POSTAL WORKERS across Britain in the Cash Handling and Distribution (CHD) section start a strike ballot next week. The Post Office wants to sell CHD to Securicor, a full privatisation that will affect 3,000 workers.
The entire postal membership will start voting over the same issue on 12 November, with the result on 26 November. The decision to sell CHD is a defining moment in the union's fight against privatisation. If they get away with it this time, what will be next? Our leaders in the CWU are quite correct to call a strike ballot. But that is not enough.
They must not be allowed to make the same mistakes as happened in the campaign to fight the Romec (cleaning and maintenance section) joint venture. The strategy of concentrating demands purely on the terms and conditions of the Romec members was at best naive, and at worst duplicitous. When the employer broadly conceded these demands there was nothing left to fight over.

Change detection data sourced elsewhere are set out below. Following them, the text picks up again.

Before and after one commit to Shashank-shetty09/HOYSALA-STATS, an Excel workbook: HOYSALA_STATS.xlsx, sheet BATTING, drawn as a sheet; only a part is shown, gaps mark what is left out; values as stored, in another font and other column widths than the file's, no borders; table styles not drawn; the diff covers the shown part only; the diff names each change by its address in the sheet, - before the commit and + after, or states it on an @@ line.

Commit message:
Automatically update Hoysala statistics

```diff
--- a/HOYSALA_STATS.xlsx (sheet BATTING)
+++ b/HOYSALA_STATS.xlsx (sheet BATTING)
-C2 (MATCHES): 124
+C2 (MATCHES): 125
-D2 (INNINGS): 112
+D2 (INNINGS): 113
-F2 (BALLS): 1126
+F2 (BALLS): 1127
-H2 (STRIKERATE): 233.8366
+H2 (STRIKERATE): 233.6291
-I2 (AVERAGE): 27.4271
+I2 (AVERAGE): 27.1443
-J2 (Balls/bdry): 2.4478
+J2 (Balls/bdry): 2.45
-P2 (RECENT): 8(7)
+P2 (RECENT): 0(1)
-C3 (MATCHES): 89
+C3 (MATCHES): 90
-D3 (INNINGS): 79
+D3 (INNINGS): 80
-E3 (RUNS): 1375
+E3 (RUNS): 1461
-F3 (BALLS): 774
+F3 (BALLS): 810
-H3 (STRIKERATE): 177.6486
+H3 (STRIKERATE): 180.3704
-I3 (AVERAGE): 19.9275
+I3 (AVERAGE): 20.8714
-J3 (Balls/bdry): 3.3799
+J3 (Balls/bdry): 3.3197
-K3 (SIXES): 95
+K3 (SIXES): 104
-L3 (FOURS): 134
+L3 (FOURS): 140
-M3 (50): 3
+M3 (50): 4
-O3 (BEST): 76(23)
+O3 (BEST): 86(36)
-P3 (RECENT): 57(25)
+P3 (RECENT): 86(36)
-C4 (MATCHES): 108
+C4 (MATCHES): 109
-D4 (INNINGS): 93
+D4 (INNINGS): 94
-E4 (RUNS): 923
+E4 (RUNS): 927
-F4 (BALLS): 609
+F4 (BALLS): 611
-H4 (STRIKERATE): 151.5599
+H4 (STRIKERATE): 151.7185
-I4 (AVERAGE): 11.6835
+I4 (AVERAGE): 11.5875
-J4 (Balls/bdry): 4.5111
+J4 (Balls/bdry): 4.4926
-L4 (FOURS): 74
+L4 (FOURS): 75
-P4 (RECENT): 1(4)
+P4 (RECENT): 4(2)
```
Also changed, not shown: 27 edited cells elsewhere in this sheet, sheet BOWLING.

Instead of retaining Romec fully within the public domain, the result of this flawed strategy is that profits generated by Romec now flow into the pockets of Balfour Beatty.

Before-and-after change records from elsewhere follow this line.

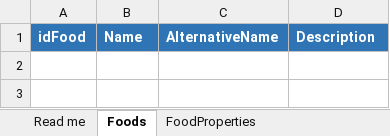
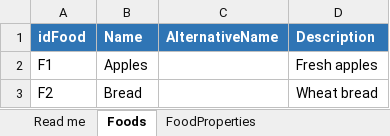
Before and after one commit to ontox-project/toxindex-task-registry, an Excel workbook: tasks/mcra/examples/task_input/test_mcra_action_template/Data/Foods.xlsx, sheet Foods, drawn as a sheet; values as stored, in another font and other column widths than the file's, no borders; the diff names each change by its address in the sheet, - before the commit and + after, or states it on an @@ line.

Commit message:
get mcra working local on cli

```diff
--- a/tasks/mcra/examples/task_input/test_mcra_action_template/Data/Foods.xlsx (sheet Foods)
+++ b/tasks/mcra/examples/task_input/test_mcra_action_template/Data/Foods.xlsx (sheet Foods)
+row 2: F1 | Apples |  | Fresh apples
+row 3: F2 | Bread |  | Wheat bread
```
Also changed, not shown: sheet Read me, tasks/mcra/examples/task_input/test_mcra_action_template/Data/Compounds.xlsx, tasks/mcra/examples/task_input/test_mcra_action_template/Data/Effects.xlsx, 31 other files.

I am fearful that the same strategy has been adopted for the defence of CHD. It appears that the CWU have decided that the best 'way forward' is to demand that no employee of CHD should be transferred to Securicor against their will. What if the employer gives in to this demand? Will the CWU stand aside and let Securicor acquire the CHD business?
All CWU members, be they NEC or rank and file, must demand that the union will fight this latest privatisation with ALL means at its disposal, including strikes. I'd urge all CWU activists to:
Get motions passed through branch, divisional and regional committees, and forward them to the general secretary.
Convene workplace meetings to explain the issues to our members and ensure a yes vote for strike action.
Fran Choules, CWU rep, Exeter (personal capacity)
THE IMPORTANCE of the struggle against postal privatisation was underlined last week when bosses unveiled plans to sell off another section. The Post Office says it has chosen Computer Sciences Corporation (CSC) as its preferred bidder for a ten-year contract to supply IT services to the group. Around 2,000 workers will see their jobs privatised under the deal.
CSC is a US company that has many links with military contracts. It has deals worth over $800 million with the US military to provide IT services in support of 'missile defence and other space-related missions'.
It also won a multimillion US navy order to help 'provide a faster, more robust supply line to expeditionary US forces'. CSC has also penetrated the NHS with a seven-year $60 million information technology contract.